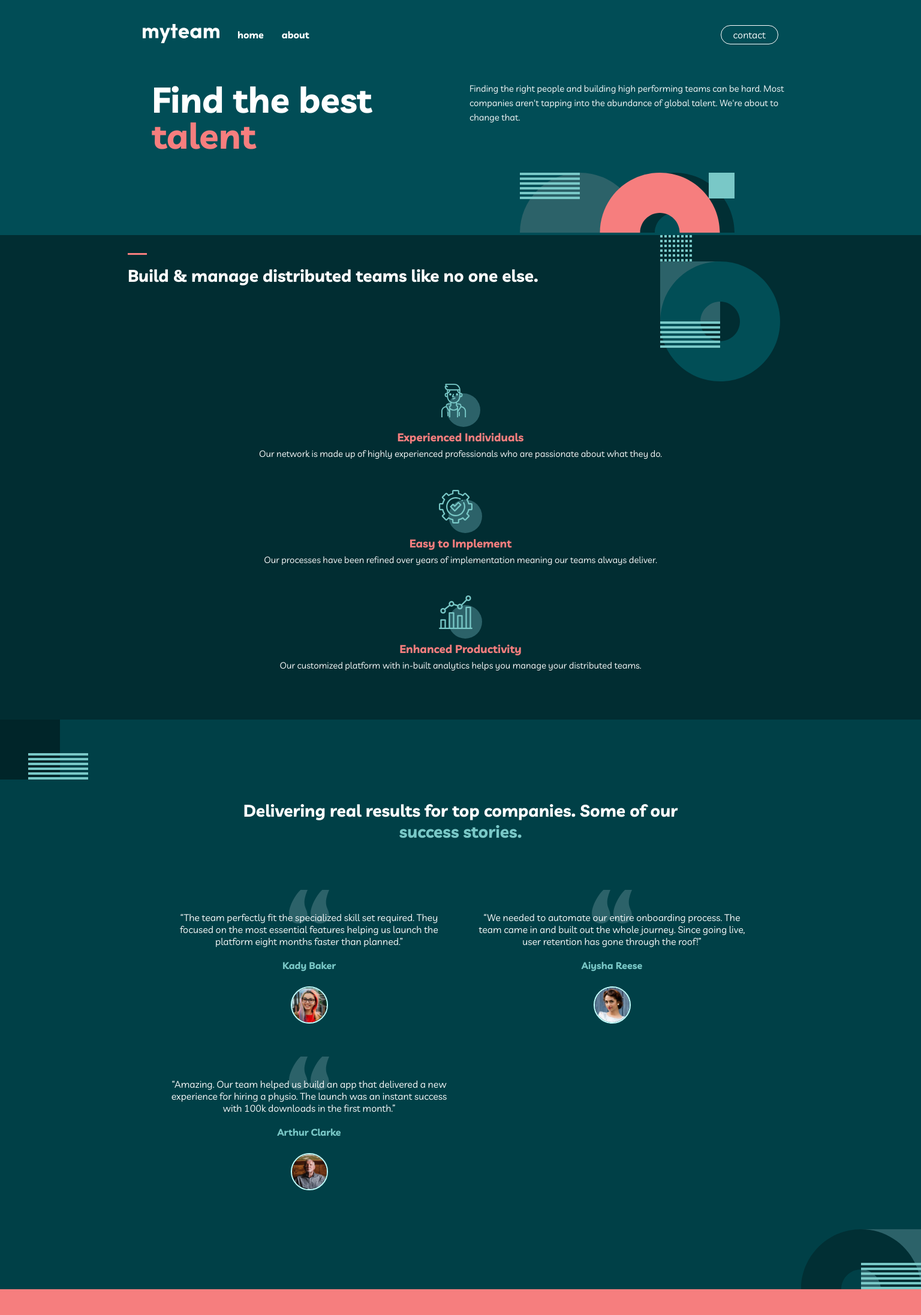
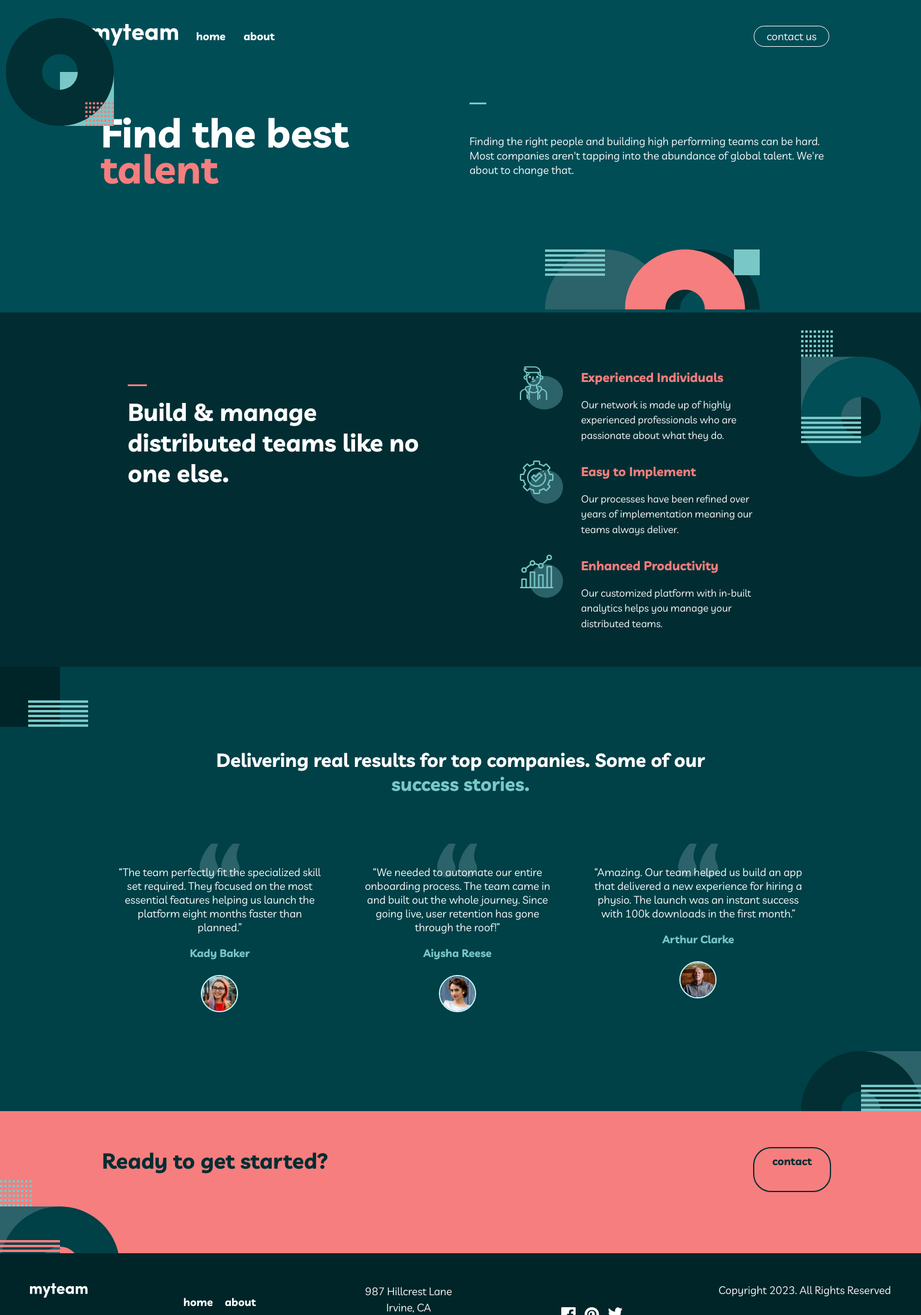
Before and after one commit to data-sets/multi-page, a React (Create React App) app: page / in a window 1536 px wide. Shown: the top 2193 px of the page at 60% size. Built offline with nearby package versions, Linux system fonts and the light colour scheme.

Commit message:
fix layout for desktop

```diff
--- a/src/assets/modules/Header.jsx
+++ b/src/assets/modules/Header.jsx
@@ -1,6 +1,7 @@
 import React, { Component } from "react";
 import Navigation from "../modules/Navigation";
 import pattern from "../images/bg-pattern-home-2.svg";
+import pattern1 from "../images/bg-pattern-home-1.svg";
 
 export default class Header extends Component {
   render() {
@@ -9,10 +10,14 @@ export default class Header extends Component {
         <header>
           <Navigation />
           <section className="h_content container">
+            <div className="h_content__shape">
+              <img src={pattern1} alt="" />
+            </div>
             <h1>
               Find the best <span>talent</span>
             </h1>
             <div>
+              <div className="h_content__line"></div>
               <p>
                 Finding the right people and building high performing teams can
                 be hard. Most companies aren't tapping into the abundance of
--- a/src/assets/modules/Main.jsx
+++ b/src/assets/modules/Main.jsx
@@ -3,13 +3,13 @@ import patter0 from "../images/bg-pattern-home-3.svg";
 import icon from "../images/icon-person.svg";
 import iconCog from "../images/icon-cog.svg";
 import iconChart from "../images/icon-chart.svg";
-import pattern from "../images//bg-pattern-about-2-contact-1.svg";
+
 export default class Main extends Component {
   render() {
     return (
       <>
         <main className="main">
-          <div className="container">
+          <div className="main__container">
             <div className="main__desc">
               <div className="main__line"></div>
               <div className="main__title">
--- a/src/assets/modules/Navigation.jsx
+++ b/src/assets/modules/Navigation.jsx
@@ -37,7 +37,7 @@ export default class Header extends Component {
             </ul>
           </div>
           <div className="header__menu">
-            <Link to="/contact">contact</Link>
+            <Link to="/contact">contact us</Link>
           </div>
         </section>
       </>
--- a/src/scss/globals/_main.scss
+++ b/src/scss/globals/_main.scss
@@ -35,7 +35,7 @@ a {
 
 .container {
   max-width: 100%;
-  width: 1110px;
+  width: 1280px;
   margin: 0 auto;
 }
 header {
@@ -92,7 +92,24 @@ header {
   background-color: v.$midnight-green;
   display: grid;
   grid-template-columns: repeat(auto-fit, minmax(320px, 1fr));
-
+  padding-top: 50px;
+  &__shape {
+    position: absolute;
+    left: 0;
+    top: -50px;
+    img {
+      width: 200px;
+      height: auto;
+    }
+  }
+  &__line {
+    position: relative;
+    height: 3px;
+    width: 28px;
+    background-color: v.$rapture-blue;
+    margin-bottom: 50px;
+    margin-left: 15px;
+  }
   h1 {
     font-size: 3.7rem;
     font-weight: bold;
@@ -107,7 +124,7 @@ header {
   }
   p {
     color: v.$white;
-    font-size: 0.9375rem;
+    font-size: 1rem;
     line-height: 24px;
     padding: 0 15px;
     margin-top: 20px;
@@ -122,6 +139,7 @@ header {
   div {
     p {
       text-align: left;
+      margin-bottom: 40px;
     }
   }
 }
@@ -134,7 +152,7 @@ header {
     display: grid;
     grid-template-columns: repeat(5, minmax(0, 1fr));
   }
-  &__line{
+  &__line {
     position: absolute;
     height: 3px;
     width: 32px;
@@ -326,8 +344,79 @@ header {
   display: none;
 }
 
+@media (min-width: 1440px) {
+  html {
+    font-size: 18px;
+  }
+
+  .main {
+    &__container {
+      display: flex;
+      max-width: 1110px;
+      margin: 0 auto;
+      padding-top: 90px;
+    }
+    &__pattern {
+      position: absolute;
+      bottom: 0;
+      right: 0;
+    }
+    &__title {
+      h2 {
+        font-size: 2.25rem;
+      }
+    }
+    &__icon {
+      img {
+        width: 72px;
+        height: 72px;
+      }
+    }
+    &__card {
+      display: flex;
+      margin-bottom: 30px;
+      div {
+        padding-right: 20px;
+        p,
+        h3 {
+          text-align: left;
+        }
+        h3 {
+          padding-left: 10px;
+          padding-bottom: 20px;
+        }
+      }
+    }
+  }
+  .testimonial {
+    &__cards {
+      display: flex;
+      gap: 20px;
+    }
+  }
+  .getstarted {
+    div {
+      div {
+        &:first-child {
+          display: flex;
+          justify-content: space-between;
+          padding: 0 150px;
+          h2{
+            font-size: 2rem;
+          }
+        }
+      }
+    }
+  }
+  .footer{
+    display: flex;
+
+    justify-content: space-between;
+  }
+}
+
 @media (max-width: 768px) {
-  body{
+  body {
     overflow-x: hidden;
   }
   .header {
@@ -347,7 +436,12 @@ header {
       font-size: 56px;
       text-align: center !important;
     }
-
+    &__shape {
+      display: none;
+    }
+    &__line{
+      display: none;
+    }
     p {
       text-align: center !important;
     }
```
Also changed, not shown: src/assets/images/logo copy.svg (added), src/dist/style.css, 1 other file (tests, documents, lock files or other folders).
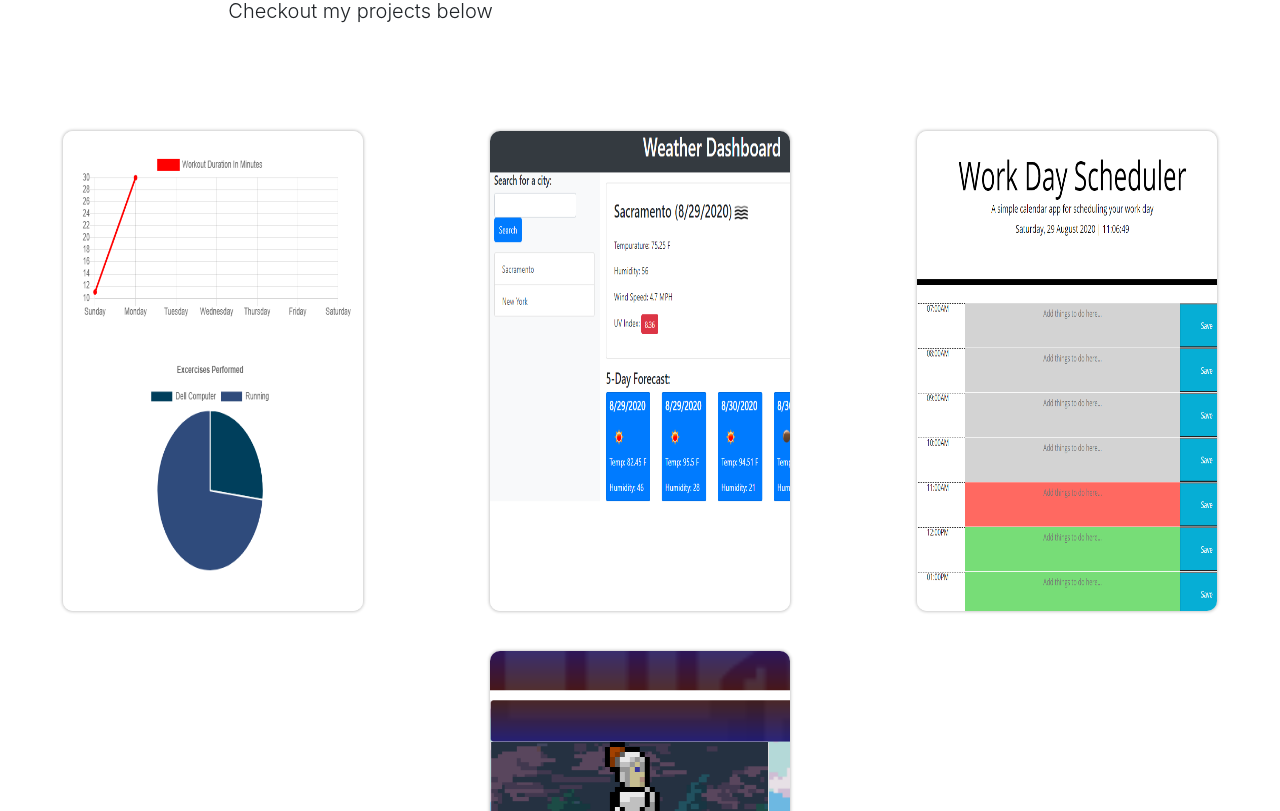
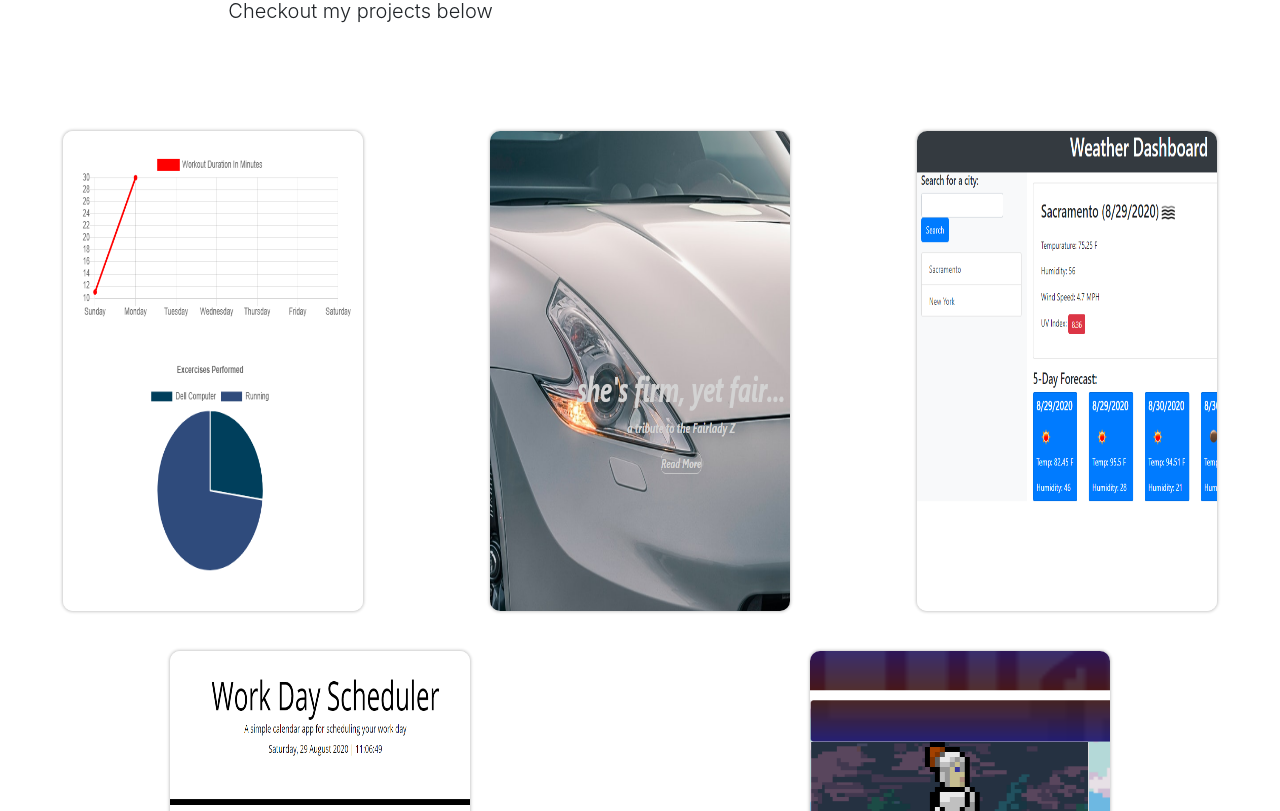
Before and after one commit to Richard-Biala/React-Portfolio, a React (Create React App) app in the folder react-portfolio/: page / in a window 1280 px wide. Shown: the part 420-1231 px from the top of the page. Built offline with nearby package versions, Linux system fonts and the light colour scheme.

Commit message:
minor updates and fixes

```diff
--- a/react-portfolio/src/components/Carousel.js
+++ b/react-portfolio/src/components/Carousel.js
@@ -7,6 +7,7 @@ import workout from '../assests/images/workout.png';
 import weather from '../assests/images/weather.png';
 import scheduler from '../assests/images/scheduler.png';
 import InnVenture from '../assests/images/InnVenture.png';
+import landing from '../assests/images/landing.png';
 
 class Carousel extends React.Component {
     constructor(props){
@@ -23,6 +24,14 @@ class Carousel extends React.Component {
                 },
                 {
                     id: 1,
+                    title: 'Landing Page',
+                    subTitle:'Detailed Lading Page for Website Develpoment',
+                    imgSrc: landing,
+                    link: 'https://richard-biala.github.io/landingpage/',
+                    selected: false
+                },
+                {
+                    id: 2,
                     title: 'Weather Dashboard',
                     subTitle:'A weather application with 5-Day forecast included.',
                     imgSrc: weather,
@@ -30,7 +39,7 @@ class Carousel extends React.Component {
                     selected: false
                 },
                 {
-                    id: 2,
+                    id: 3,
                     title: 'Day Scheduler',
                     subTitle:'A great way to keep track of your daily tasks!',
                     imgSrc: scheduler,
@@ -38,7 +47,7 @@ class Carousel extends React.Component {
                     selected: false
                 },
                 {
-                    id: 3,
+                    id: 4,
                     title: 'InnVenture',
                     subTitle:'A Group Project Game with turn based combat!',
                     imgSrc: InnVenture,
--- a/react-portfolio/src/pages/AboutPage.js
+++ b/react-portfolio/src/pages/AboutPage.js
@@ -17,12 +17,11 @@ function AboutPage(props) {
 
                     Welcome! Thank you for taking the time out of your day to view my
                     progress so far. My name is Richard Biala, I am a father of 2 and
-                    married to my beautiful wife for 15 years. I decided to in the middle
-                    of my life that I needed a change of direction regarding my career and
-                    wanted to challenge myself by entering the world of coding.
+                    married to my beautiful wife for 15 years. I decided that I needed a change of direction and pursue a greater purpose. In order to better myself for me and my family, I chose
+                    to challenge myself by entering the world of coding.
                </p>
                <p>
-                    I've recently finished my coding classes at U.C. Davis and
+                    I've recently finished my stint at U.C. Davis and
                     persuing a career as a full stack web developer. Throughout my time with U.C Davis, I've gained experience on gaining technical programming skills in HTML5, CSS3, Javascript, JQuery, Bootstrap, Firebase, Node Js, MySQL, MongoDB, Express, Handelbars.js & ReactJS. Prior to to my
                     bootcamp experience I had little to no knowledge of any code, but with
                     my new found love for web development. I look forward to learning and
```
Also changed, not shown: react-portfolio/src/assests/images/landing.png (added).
·····
Tally the lines above that contain "size"; give only the number.

8